Herbalife Nutrition is a fascinating company that develops and sells dietary supplements in 95 countries through a network of approximately 4.5 million independent distributors and members. They rely on, and have perfected over time, their direct-to-consumer strategy. Now, they're looking at, and have begun to, move the needle on how to optimize those networks into a cloud-based platform.
We have a fascinating story to tell today. Sure, we're talking about call centers as well as digital and voice channels, but ultimately, what we're discussing today is how to connect with customers and consumers in real-time. This is also a story about how to proactively serve customers, how to reduce the cost to serve and scale operations, and how to innovate very quickly. It's a technology story, but it's also a story about how to identify who your consumers are and how best to serve them.
Before I go any further, I'd like to introduce our expert panel, starting with Josh Haddock, director of contact center technology at Herbalife Nutrition. Also, we have Justin Honaman, head of worldwide consumer products at AWS. And we have Charlie Godfrey, senior director of strategic business consulting, intelligent CX journeys at Genesys. I want to start off by having each of you introduce yourself, give a bit about your background, and tell us how your role focuses on the topic at hand for today's webinar. Josh, you’re the star of today’s show, why don't we start with you?
Josh Haddock: Happy to be here. I've been working in the contact center space for over 20 years now. It is a passion of mine, with consumer and customer experience being a key factor in that, as we know. I’m happy to join to talk about my experience, and what we're doing here at Herbalife Nutrition.
Justin Honaman: Hey, Justin Honaman. I lead the worldwide food and beverage team here at AWS. I work day in and day out with brands such as Herbalife Nutrition to focus on the consumer and the experience they're having with that brand — whether it be in contact center, as we're talking about today, e-commerce, in-store with CPG brand retail partners or other. My job is to connect the dots between what my customers need, what their customers need, and then what we can bring from a broader Amazon perspective, even through our partners. You’re going to hear about our partners today too.

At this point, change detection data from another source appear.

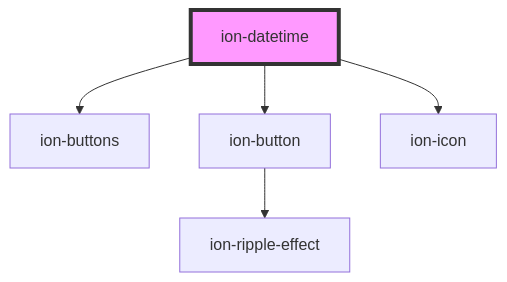
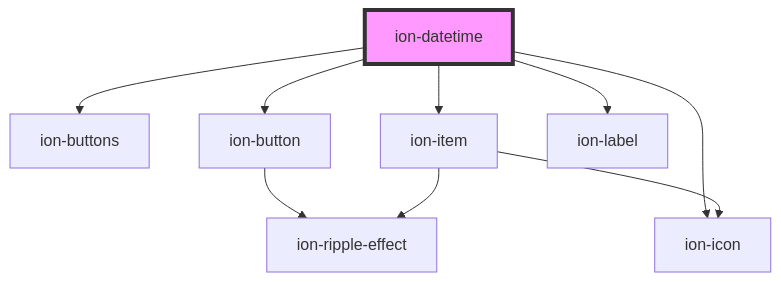
Before and after one commit to ionic-team/ionic-framework: the diagram in core/src/components/datetime/readme.md, drawn with Mermaid. The commit also changed other lines of this file and 7 other files, not shown here.

````diff
--- a/core/src/components/datetime/readme.md
+++ b/core/src/components/datetime/readme.md
@@ -117,8 +119,12 @@
 ```mermaid
 graph TD;
   ion-datetime --> ion-buttons
   ion-datetime --> ion-button
   ion-datetime --> ion-icon
+  ion-datetime --> ion-item
+  ion-datetime --> ion-label
   ion-button --> ion-ripple-effect
+  ion-item --> ion-icon
+  ion-item --> ion-ripple-effect
   style ion-datetime fill:#f9f,stroke:#333,stroke-width:4px
 ```
````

Charlie Godfrey: My name is Charlie Godfrey, senior director at strategic business consulting at Genesys. My role at Genesys is to work with customers like Josh to frame up the customer experience, even the employee experience. Albert, I loved what you said in the beginning, it's about technology, but it's about the people. For us at Genesys, it's about working with our leaders and other companies across the world to tie those two things together.
Guffanti: What I'd like to do is take a step back and look at things from a high level, then get to the meat of the story. Justin, can you walk us through some of the things that you're seeing in terms of industry trends that pertain to what we're discussing today?
Honaman: Everyone here is going to appreciate the story from Herbalife Nutrition around the contact center. Stepping back from it and looking across our portfolio of customers globally and the contact center, it’s not new, but there's more energy around it than there's been in years. Technology has evolved the need for it in a way that's different from how most CPG brands originally looked at contact centers. The e-commerce space has blown up, and so, if you put all these together, there's a reinvention and renewed energy around this solution space. Here's a couple key areas to highlight.
Let’s begin with e-commerce. There are consumers that want to call in to place an order, for issues with an order, or for product information on items actually being sold to those consumers. There’s a whole ecosystem now of serving that consumer, which includes contact centers like it never had in the past.
Think about the end retailers for a moment, many mom-and-pop stores still call in orders today. In fact, some brands still take faxes. It sounds crazy, but it's true. Some of those individual retail stores still place orders through the phone and other mechanisms, such as email, fax, etc. The contact center is important there.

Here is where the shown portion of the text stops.